When Adrian first met him, Bob had a Miami accent. It wasn’t until later that he sank into that deep patois. The “Jah Rastafari” stuff.

‘Bob had a sense of humour,’ Adrian told me, ‘He liked to wind up journalists. He’d quote from the Bible and turn on the accent. If I was present, I’d often laugh and make remarks because he was quite capable of speaking the Queen’s English.’

Photographic sessions were fun. Sometimes on purpose, occasionally not.

‘Famously, I was sent out by Allen Jones, Melody Maker editor, to photograph Van Morrison with strict instructions to photograph him smiling. Everyone knew he was a miserable old fart at the best of times. I made a funny remark — I love cracking jokes — and got this pic of Van laughing.’

Adrian also managed to get Paul and McCartney laughing by backing off with his camera and tripping over his camera case. ‘I’m a bit clumsy,’ he said. ‘Of course they exploded. Another good shot.’

Music photography today

Adrian doesn’t take so many photographs anymore. ‘Photography’s become ubiquitous,’ he explained. ‘I was UK judge for the World Photographic Organization a while back. Sony, the sponsors, figured out that 90% of all the photographs ever taken had been taken in the previous year. Now everyone has a mobile phone and they take better photos than most professional Nikon cameras did.’

What would Adrian say to anyone who wanted to get into music photography today?

‘Don’t bother. I know that sounds a bit cynical. But back in the day, I’d go to a concert and there would be just me and maybe one other photographer. In a way, you had a monopoly. Now, at big concerts, there are thousands of people holding up their phones.’

He continued, ‘And if you want to do a session, you’ve got to sign a contract that basically gives ownership of the session to the artist’s management. Years ago, people would just be happy if I gave them a few prints to give to the press.’

Now Adrian mostly sells his prints online. A while back, he had a suspicion that his archive would have some value.

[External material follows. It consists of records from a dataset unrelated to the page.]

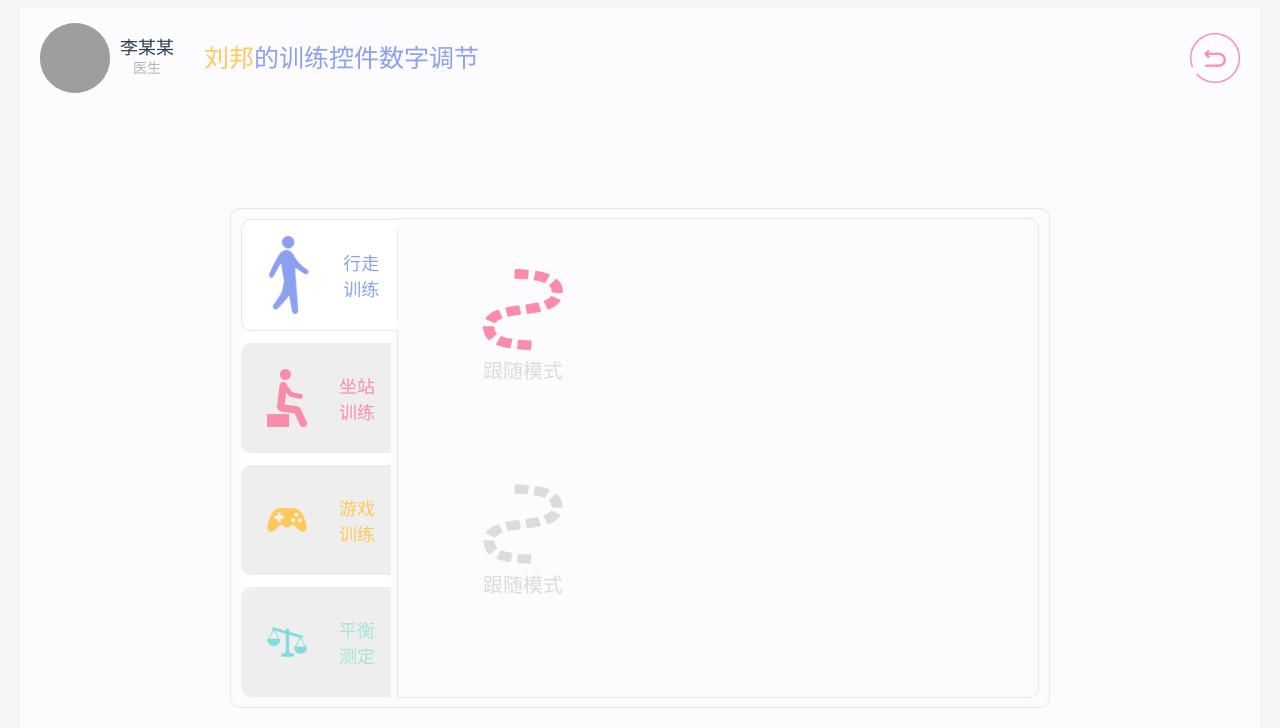
Repository: wangdanqing90/electron-vue-doctor
Page: /#/trainingAdjust
These files come from the project's save history. The page is drawn as it stood at one moment and after the next save; the edit follows.
The browser window is 1280 px wide. The pictures show the whole page.
Pictures or frames that could not be fetched are drawn as grey boxes. The project was rebuilt for these pictures with package versions that can differ from the ones it lists, and the page was loaded fresh each time. Also part of the build but not shown: vue.config.js, src/views/Home.vue, src/assets/styles/variable.scss, src/assets/styles/iconfont.css.

Above is the page before, as saved 2020-01-15 10:51:52.

After the next save:
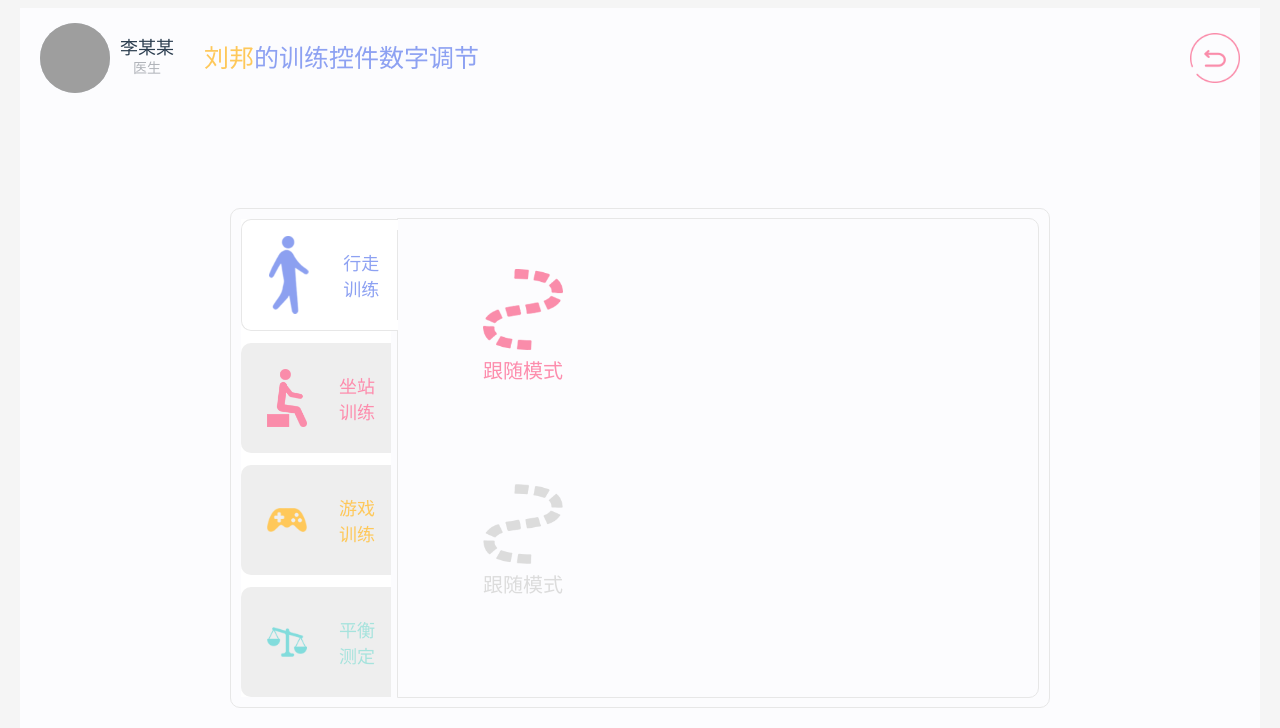
Saved 16 s later.
--- a/src/views/TrainingAdjust/TrainingAdjust.vue
+++ b/src/views/TrainingAdjust/TrainingAdjust.vue
@@ -198,8 +198,8 @@ export default {
       border-bottom: 1px solid #e7e7e7;
       border-left: 1px solid #e7e7e7;
       border-radius: 0 10px 10px 0;
+      color: #dcdcdc;
       .adjust-container {
-        color: #dcdcdc;
         width: 210px;
         padding: 50px 20px;
         .purpleFontColor {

‘These days,’ he said, ‘people are making documentaries about lesser known artists like reggae band Steel Pulse. I tend to have photos of bands like these in their formative years.

Kevin Ayers in London 1974 by Adrian

The Deià connection

Adrian and his wife Lynne have visited Deià a few times at the invitation of the friend I met them with.

Also, as Adrian said, ‘I knew Kevin Ayers. I’d photographed him and my wife used to tour manage him so there’s a crossover there too.’

Of Deià, Adrian said, ‘It’s an interesting place. Quite strange.’

If you love rock and roll or know someone who does, check out the prints for sale on Adrian’s website.

All photos by kind permission of Adrian Boot.